ASSIGNMENT
Throughout the listing that follows, find each line with the word "everyday" and copy it.

----------------------------------------

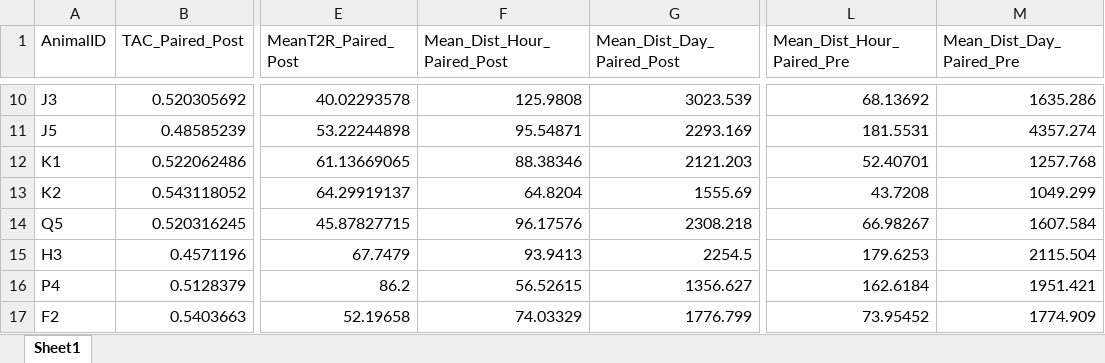
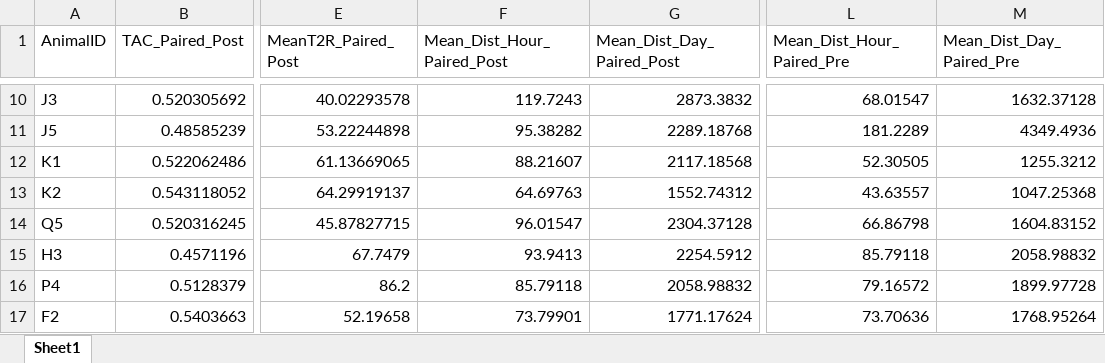
Before and after one commit to skreling/Hopland_Fire_Deer, an Excel workbook: Publication_Data/Collars/summary_move_collars.xlsx, sheet Sheet1, drawn as a sheet; only a part is shown, gaps mark what is left out; values as stored, in another font and other column widths than the file's, no borders; the diff covers the shown part only; the diff names each change by its address in the sheet, - before the commit and + after, or states it on an @@ line.

```diff
--- a/Publication_Data/Collars/summary_move_collars.xlsx (sheet Sheet1)
+++ b/Publication_Data/Collars/summary_move_collars.xlsx (sheet Sheet1)
-F10 (Mean_Dist_Hour_Paired_Post): 125.9808
+F10 (Mean_Dist_Hour_Paired_Post): 119.7243
-G10 (Mean_Dist_Day_Paired_Post): 3023.539
+G10 (Mean_Dist_Day_Paired_Post): 2873.3832
-L10 (Mean_Dist_Hour_Paired_Pre): 68.13692
+L10 (Mean_Dist_Hour_Paired_Pre): 68.01547
-M10 (Mean_Dist_Day_Paired_Pre): 1635.286
+M10 (Mean_Dist_Day_Paired_Pre): 1632.37128
-F11 (Mean_Dist_Hour_Paired_Post): 95.54871
+F11 (Mean_Dist_Hour_Paired_Post): 95.38282
-G11 (Mean_Dist_Day_Paired_Post): 2293.169
+G11 (Mean_Dist_Day_Paired_Post): 2289.18768
-L11 (Mean_Dist_Hour_Paired_Pre): 181.5531
+L11 (Mean_Dist_Hour_Paired_Pre): 181.2289
-M11 (Mean_Dist_Day_Paired_Pre): 4357.274
+M11 (Mean_Dist_Day_Paired_Pre): 4349.4936
-F12 (Mean_Dist_Hour_Paired_Post): 88.38346
+F12 (Mean_Dist_Hour_Paired_Post): 88.21607
-G12 (Mean_Dist_Day_Paired_Post): 2121.203
+G12 (Mean_Dist_Day_Paired_Post): 2117.18568
-L12 (Mean_Dist_Hour_Paired_Pre): 52.40701
+L12 (Mean_Dist_Hour_Paired_Pre): 52.30505
-M12 (Mean_Dist_Day_Paired_Pre): 1257.768
+M12 (Mean_Dist_Day_Paired_Pre): 1255.3212
-F13 (Mean_Dist_Hour_Paired_Post): 64.8204
+F13 (Mean_Dist_Hour_Paired_Post): 64.69763
-G13 (Mean_Dist_Day_Paired_Post): 1555.69
+G13 (Mean_Dist_Day_Paired_Post): 1552.74312
-L13 (Mean_Dist_Hour_Paired_Pre): 43.7208
+L13 (Mean_Dist_Hour_Paired_Pre): 43.63557
-M13 (Mean_Dist_Day_Paired_Pre): 1049.299
+M13 (Mean_Dist_Day_Paired_Pre): 1047.25368
-F14 (Mean_Dist_Hour_Paired_Post): 96.17576
+F14 (Mean_Dist_Hour_Paired_Post): 96.01547
-G14 (Mean_Dist_Day_Paired_Post): 2308.218
+G14 (Mean_Dist_Day_Paired_Post): 2304.37128
-L14 (Mean_Dist_Hour_Paired_Pre): 66.98267
+L14 (Mean_Dist_Hour_Paired_Pre): 66.86798
-M14 (Mean_Dist_Day_Paired_Pre): 1607.584
+M14 (Mean_Dist_Day_Paired_Pre): 1604.83152
-G15 (Mean_Dist_Day_Paired_Post): 2254.5
+G15 (Mean_Dist_Day_Paired_Post): 2254.5912
-L15 (Mean_Dist_Hour_Paired_Pre): 179.6253
+L15 (Mean_Dist_Hour_Paired_Pre): 85.79118
-M15 (Mean_Dist_Day_Paired_Pre): 2115.504
+M15 (Mean_Dist_Day_Paired_Pre): 2058.98832
-F16 (Mean_Dist_Hour_Paired_Post): 56.52615
+F16 (Mean_Dist_Hour_Paired_Post): 85.79118
-G16 (Mean_Dist_Day_Paired_Post): 1356.627
+G16 (Mean_Dist_Day_Paired_Post): 2058.98832
-L16 (Mean_Dist_Hour_Paired_Pre): 162.6184
+L16 (Mean_Dist_Hour_Paired_Pre): 79.16572
-M16 (Mean_Dist_Day_Paired_Pre): 1951.421
+M16 (Mean_Dist_Day_Paired_Pre): 1899.97728
-F17 (Mean_Dist_Hour_Paired_Post): 74.03329
+F17 (Mean_Dist_Hour_Paired_Post): 73.79901
-G17 (Mean_Dist_Day_Paired_Post): 1776.799
+G17 (Mean_Dist_Day_Paired_Post): 1771.17624
-L17 (Mean_Dist_Hour_Paired_Pre): 73.95452
+L17 (Mean_Dist_Hour_Paired_Pre): 73.70636
-M17 (Mean_Dist_Day_Paired_Pre): 1774.909
+M17 (Mean_Dist_Day_Paired_Pre): 1768.95264
```
Also changed, not shown: 39 edited cells elsewhere in this sheet, 4 other files.
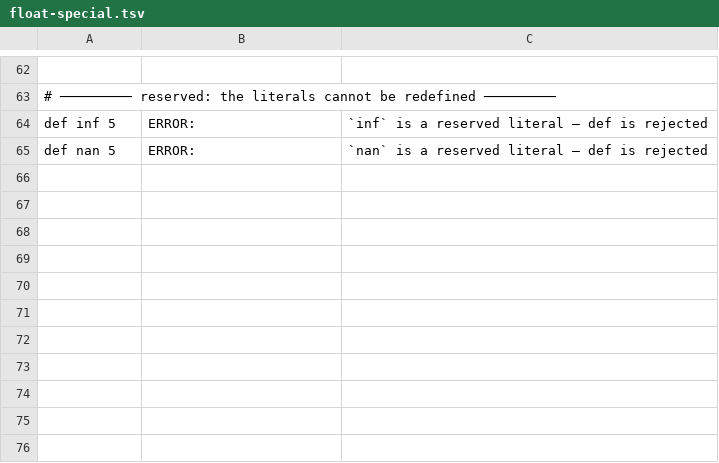
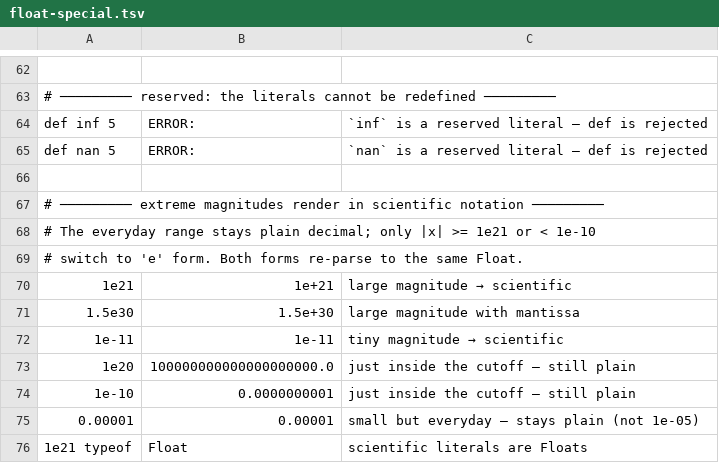
Before and after one commit to aql-lang/aql, a TSV file: lang/spec/float-special.tsv, drawn as a sheet; only a part is shown, gaps mark what is left out; the diff names each change by its address in the sheet, - before the commit and + after, or states it on an @@ line.

```diff
--- a/lang/spec/float-special.tsv
+++ b/lang/spec/float-special.tsv
+row 66: (empty)
+row 67: # ───────── extreme magnitudes render in scientific notation ─────────
+row 68: # The everyday range stays plain decimal; only |x| >= 1e21 or < 1e-10
+row 69: # switch to 'e' form. Both forms re-parse to the same Float.
+row 70: 1e21 | 1e+21 | large magnitude → scientific
+row 71: 1.5e30 | 1.5e+30 | large magnitude with mantissa
+row 72: 1e-11 | 1e-11 | tiny magnitude → scientific
+row 73: 1e20 | 100000000000000000000.0 | just inside the cutoff — still plain
+row 74: 1e-10 | 0.0000000001 | just inside the cutoff — still plain
+row 75: 0.00001 | 0.00001 | small but everyday — stays plain (not 1e-05)
+row 76: 1e21 typeof | Float | scientific literals are Floats
```
Also changed, not shown: 3 other files.
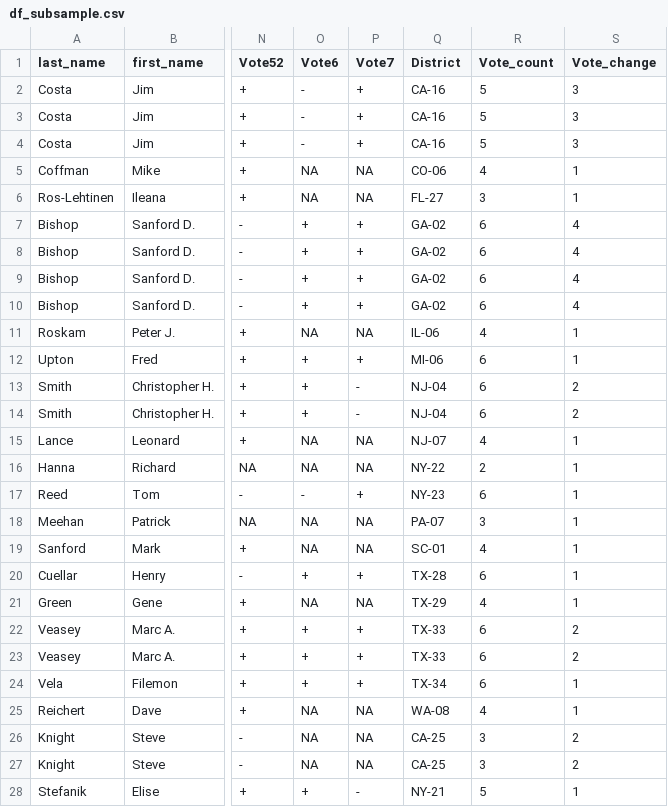
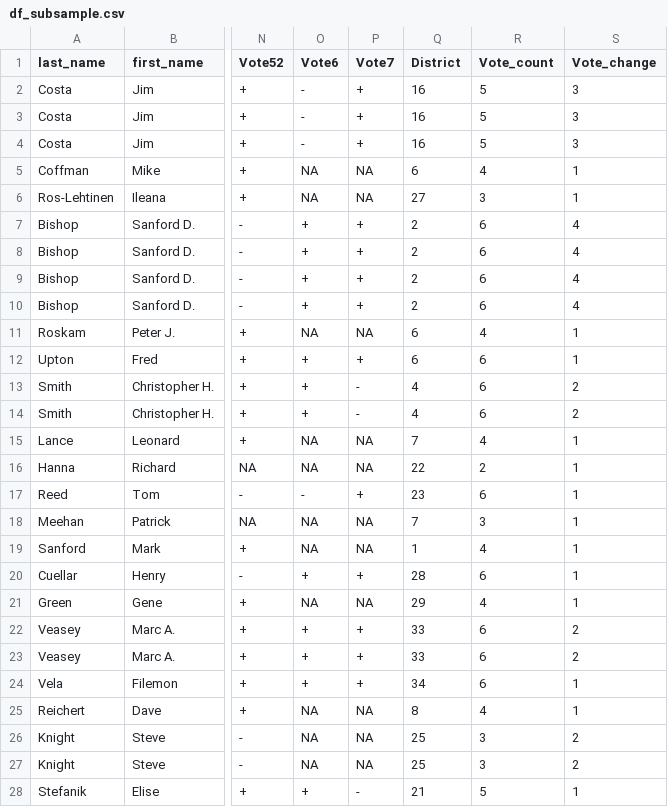
Before and after one commit to minnaheim/contribution_vote_data, a CSV file: data/analysis/df_subsample.csv, drawn as a sheet; only a part is shown, gaps mark what is left out; the diff covers the shown part only; the diff names each change by its address in the sheet, - before the commit and + after, or states it on an @@ line.

```diff
--- a/data/analysis/df_subsample.csv
+++ b/data/analysis/df_subsample.csv
-Q2:Q4 (District): CA-16
+Q2:Q4 (District): 16
-Q5 (District): CO-06
+Q5 (District): 6
-Q6 (District): FL-27
+Q6 (District): 27
-Q7:Q10 (District): GA-02
+Q7:Q10 (District): 2
-Q11 (District): IL-06
+Q11 (District): 6
-Q12 (District): MI-06
+Q12 (District): 6
-Q13:Q14 (District): NJ-04
+Q13:Q14 (District): 4
-Q15 (District): NJ-07
+Q15 (District): 7
-Q16 (District): NY-22
+Q16 (District): 22
-Q17 (District): NY-23
+Q17 (District): 23
-Q18 (District): PA-07
+Q18 (District): 7
-Q19 (District): SC-01
+Q19 (District): 1
-Q20 (District): TX-28
+Q20 (District): 28
-Q21 (District): TX-29
+Q21 (District): 29
-Q22:Q23 (District): TX-33
+Q22:Q23 (District): 33
-Q24 (District): TX-34
+Q24 (District): 34
-Q25 (District): WA-08
+Q25 (District): 8
-Q26:Q27 (District): CA-25
+Q26:Q27 (District): 25
-Q28 (District): NY-21
+Q28 (District): 21
```
Also changed, not shown: 4 edited cells elsewhere in this file, data/analysis/df.csv, data/cleaned/final_df.csv, 6 other files.
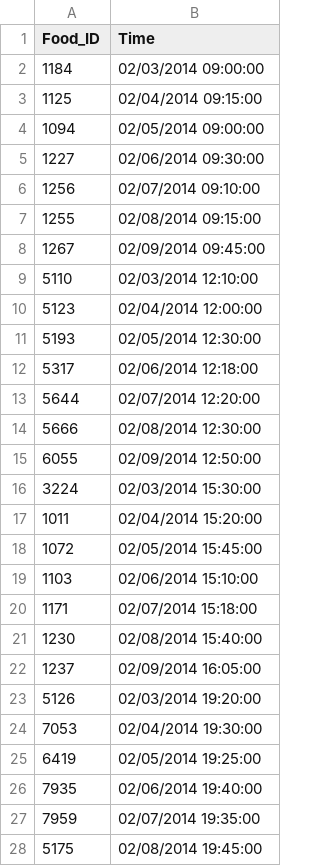
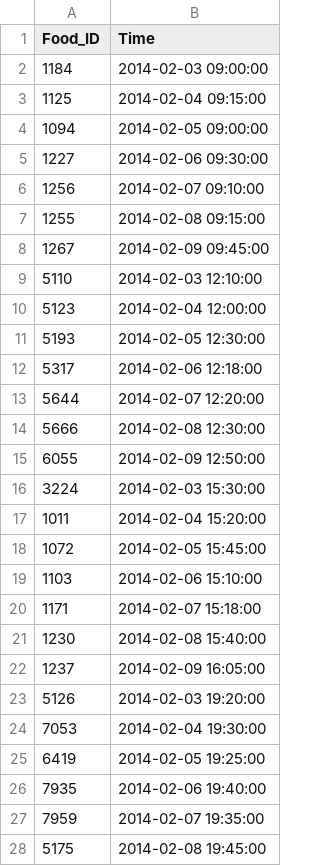
Before and after one commit to hawthornehaus/astronom-web, a CSV file: db/data/chris_ertel.csv, drawn as a sheet; only a part is shown; the diff covers the shown part only.

Commit message:
Data samples now add in the most fantastic of ways. Might even make rake tasks for them.

```diff
--- a/db/data/chris_ertel.csv
+++ b/db/data/chris_ertel.csv
@@ -1,28 +1,28 @@
 Food_ID,Time
-1184,02/03/2014 09:00:00
-1125,02/04/2014 09:15:00
-1094,02/05/2014 09:00:00
-1227,02/06/2014 09:30:00
-1256,02/07/2014 09:10:00
-1255,02/08/2014 09:15:00
-1267,02/09/2014 09:45:00
-5110,02/03/2014 12:10:00
-5123,02/04/2014 12:00:00
-5193,02/05/2014 12:30:00
-5317,02/06/2014 12:18:00
-5644,02/07/2014 12:20:00
-5666,02/08/2014 12:30:00
-6055,02/09/2014 12:50:00
-3224,02/03/2014 15:30:00
-1011,02/04/2014 15:20:00
-1072,02/05/2014 15:45:00
-1103,02/06/2014 15:10:00
-1171,02/07/2014 15:18:00
-1230,02/08/2014 15:40:00
-1237,02/09/2014 16:05:00
-5126,02/03/2014 19:20:00
-7053,02/04/2014 19:30:00
-6419,02/05/2014 19:25:00
-7935,02/06/2014 19:40:00
-7959,02/07/2014 19:35:00
-5175,02/08/2014 19:45:00
+1184,2014-02-03 09:00:00
+1125,2014-02-04 09:15:00
+1094,2014-02-05 09:00:00
+1227,2014-02-06 09:30:00
+1256,2014-02-07 09:10:00
+1255,2014-02-08 09:15:00
+1267,2014-02-09 09:45:00
+5110,2014-02-03 12:10:00
+5123,2014-02-04 12:00:00
+5193,2014-02-05 12:30:00
+5317,2014-02-06 12:18:00
+5644,2014-02-07 12:20:00
+5666,2014-02-08 12:30:00
+6055,2014-02-09 12:50:00
+3224,2014-02-03 15:30:00
+1011,2014-02-04 15:20:00
+1072,2014-02-05 15:45:00
+1103,2014-02-06 15:10:00
+1171,2014-02-07 15:18:00
+1230,2014-02-08 15:40:00
+1237,2014-02-09 16:05:00
+5126,2014-02-03 19:20:00
+7053,2014-02-04 19:30:00
+6419,2014-02-05 19:25:00
+7935,2014-02-06 19:40:00
+7959,2014-02-07 19:35:00
+5175,2014-02-08 19:45:00
```
Also changed, not shown: 6 edited cells elsewhere in this file, 2 other files.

----------------------------------------

SOLVED EXERCISE
+row 68: # The everyday range stays plain decimal; only |x| >= 1e21 or < 1e-10
+row 75: 0.00001 | 0.00001 | small but everyday — stays plain (not 1e-05)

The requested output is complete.